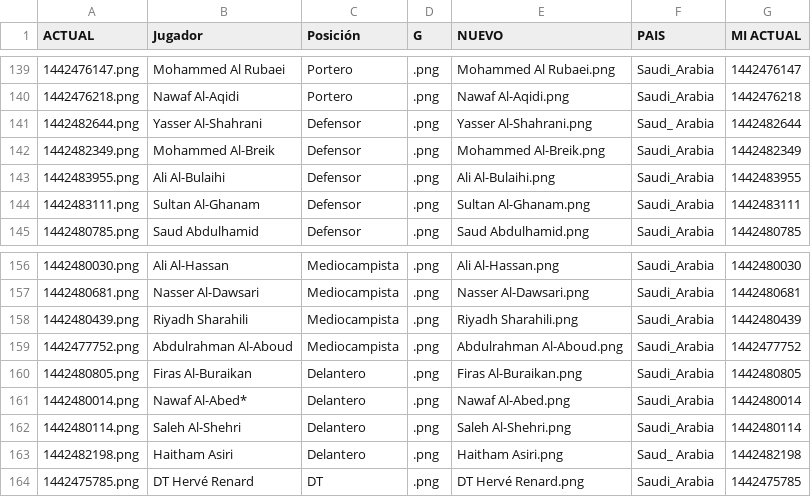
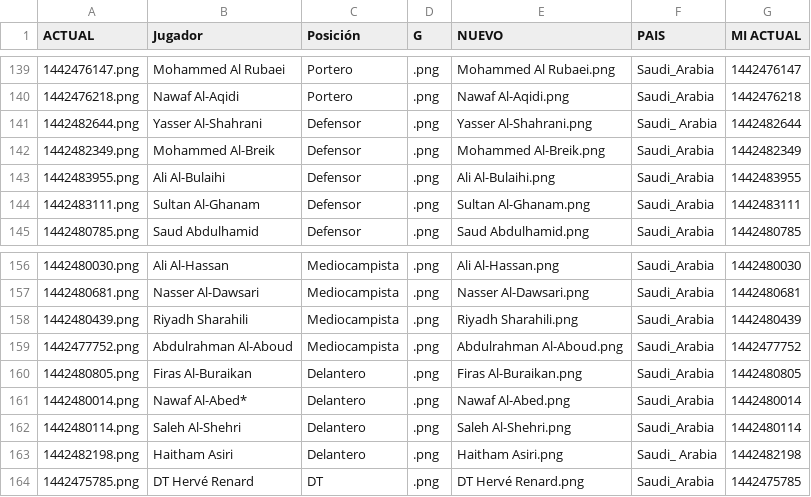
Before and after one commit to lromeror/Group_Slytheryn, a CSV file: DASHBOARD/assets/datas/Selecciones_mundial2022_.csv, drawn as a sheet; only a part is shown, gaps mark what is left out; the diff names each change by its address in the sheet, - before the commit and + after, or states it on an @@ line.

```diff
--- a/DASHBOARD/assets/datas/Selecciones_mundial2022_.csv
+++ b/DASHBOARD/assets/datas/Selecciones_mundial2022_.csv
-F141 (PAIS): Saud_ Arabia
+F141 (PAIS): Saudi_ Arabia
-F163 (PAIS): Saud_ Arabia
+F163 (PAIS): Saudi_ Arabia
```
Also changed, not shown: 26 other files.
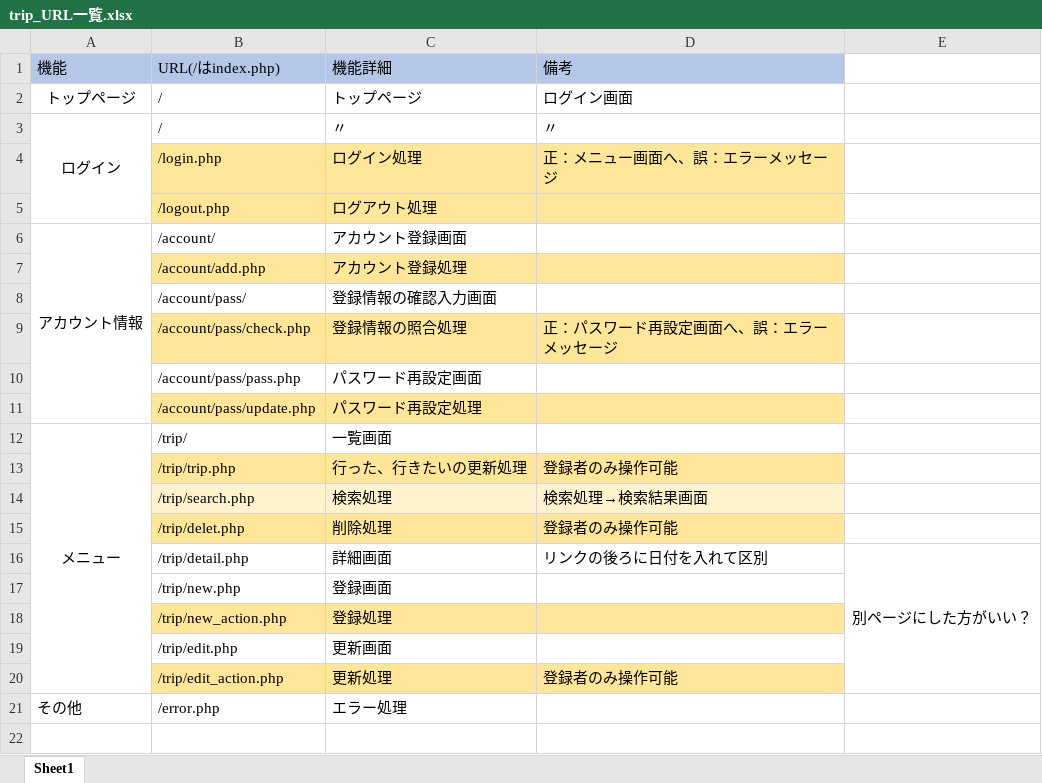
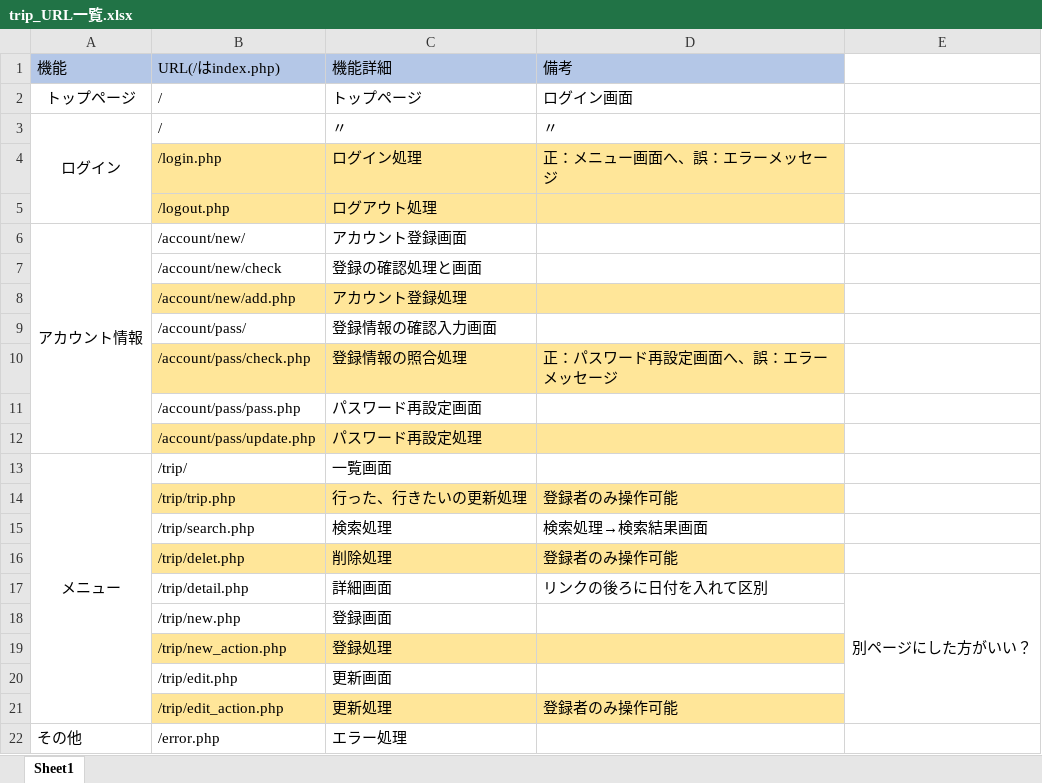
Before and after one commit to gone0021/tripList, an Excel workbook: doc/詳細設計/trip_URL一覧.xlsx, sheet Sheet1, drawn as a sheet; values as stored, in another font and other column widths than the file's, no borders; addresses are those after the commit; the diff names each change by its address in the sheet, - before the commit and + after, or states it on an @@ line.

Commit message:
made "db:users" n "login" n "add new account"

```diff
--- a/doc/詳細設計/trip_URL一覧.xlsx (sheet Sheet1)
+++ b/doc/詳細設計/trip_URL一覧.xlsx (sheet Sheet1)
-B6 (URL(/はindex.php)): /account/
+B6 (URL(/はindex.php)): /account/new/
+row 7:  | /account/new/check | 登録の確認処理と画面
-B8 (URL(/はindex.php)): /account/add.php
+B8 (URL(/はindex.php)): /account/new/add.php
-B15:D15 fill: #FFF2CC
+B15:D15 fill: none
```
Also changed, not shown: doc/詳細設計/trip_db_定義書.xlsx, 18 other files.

■ ■ ■ ■

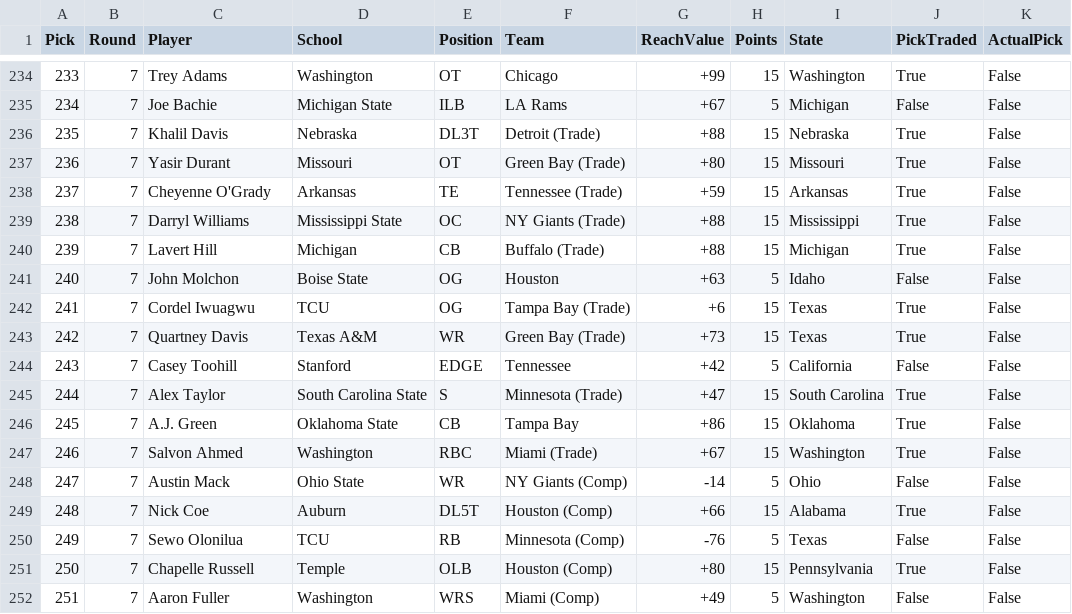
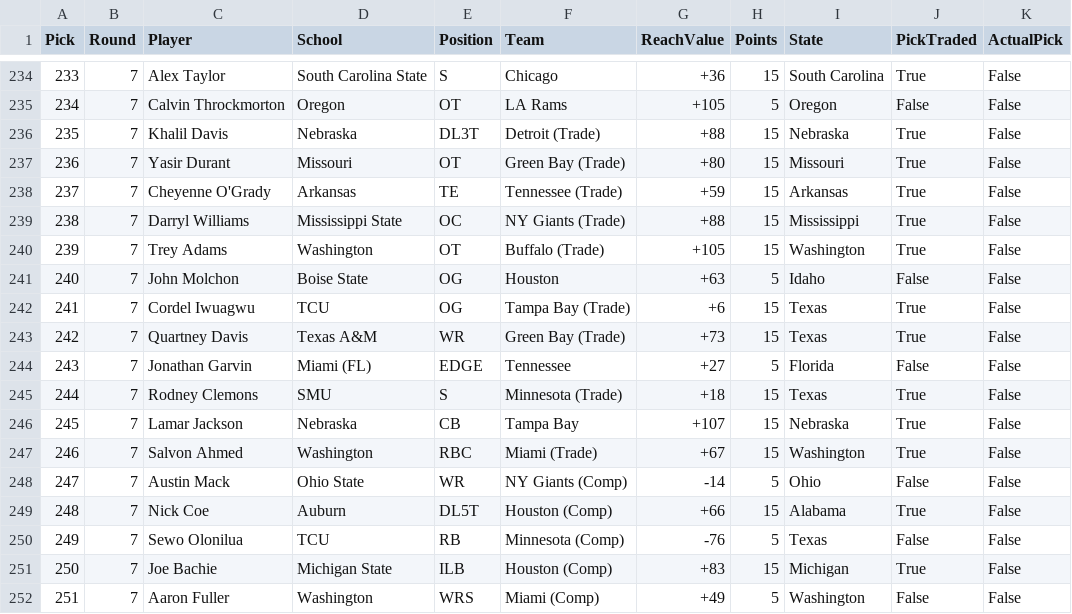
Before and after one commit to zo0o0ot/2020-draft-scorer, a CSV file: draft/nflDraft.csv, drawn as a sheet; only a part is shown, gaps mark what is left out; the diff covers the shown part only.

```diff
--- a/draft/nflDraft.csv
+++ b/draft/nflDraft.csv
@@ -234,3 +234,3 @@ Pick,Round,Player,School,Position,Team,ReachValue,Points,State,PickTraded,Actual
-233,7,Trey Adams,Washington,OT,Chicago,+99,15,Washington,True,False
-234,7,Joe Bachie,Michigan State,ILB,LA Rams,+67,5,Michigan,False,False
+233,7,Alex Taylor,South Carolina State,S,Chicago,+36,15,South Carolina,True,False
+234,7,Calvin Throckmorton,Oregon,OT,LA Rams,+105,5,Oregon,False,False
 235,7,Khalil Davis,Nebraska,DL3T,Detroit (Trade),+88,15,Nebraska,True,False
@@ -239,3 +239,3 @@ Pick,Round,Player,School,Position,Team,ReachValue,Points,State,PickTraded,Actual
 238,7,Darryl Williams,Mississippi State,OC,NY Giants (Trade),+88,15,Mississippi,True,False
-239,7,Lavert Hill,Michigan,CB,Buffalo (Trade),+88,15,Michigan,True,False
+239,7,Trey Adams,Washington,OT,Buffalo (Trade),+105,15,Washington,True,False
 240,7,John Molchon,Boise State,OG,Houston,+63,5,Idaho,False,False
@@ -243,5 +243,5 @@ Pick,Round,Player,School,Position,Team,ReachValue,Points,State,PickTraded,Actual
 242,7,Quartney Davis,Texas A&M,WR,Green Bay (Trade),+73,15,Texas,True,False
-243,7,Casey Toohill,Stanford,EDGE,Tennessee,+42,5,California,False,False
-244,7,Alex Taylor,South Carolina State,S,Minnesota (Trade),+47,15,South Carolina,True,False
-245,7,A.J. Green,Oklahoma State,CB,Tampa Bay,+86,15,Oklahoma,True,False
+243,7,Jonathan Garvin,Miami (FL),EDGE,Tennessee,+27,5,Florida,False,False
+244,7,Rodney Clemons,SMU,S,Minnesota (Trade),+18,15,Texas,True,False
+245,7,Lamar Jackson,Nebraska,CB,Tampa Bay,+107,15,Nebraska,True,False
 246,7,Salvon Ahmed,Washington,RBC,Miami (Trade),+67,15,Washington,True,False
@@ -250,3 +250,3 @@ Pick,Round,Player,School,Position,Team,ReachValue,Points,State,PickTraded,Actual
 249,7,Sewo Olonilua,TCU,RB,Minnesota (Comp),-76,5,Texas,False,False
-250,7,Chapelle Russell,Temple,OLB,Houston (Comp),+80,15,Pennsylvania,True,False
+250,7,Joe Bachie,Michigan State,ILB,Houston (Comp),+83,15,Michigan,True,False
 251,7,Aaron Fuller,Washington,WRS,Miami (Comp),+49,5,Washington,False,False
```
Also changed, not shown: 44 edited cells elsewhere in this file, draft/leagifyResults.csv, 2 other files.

■ ■ ■ ■

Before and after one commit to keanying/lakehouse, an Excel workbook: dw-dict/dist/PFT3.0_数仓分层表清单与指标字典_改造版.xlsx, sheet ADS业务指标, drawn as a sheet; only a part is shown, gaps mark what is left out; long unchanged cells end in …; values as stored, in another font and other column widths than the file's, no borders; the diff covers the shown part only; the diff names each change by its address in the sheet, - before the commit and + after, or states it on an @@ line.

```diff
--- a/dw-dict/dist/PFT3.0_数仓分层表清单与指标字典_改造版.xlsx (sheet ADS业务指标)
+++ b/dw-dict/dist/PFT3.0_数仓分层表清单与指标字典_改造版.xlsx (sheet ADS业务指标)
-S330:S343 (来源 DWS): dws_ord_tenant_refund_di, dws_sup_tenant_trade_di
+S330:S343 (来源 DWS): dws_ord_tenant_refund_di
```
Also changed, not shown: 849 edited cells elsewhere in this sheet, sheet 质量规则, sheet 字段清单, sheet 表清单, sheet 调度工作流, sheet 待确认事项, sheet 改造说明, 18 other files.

■ ■ ■ ■

» About this task
Within the records, on how many lines does the word "Chicago" appear? Provide the number alone.

» Written solution
2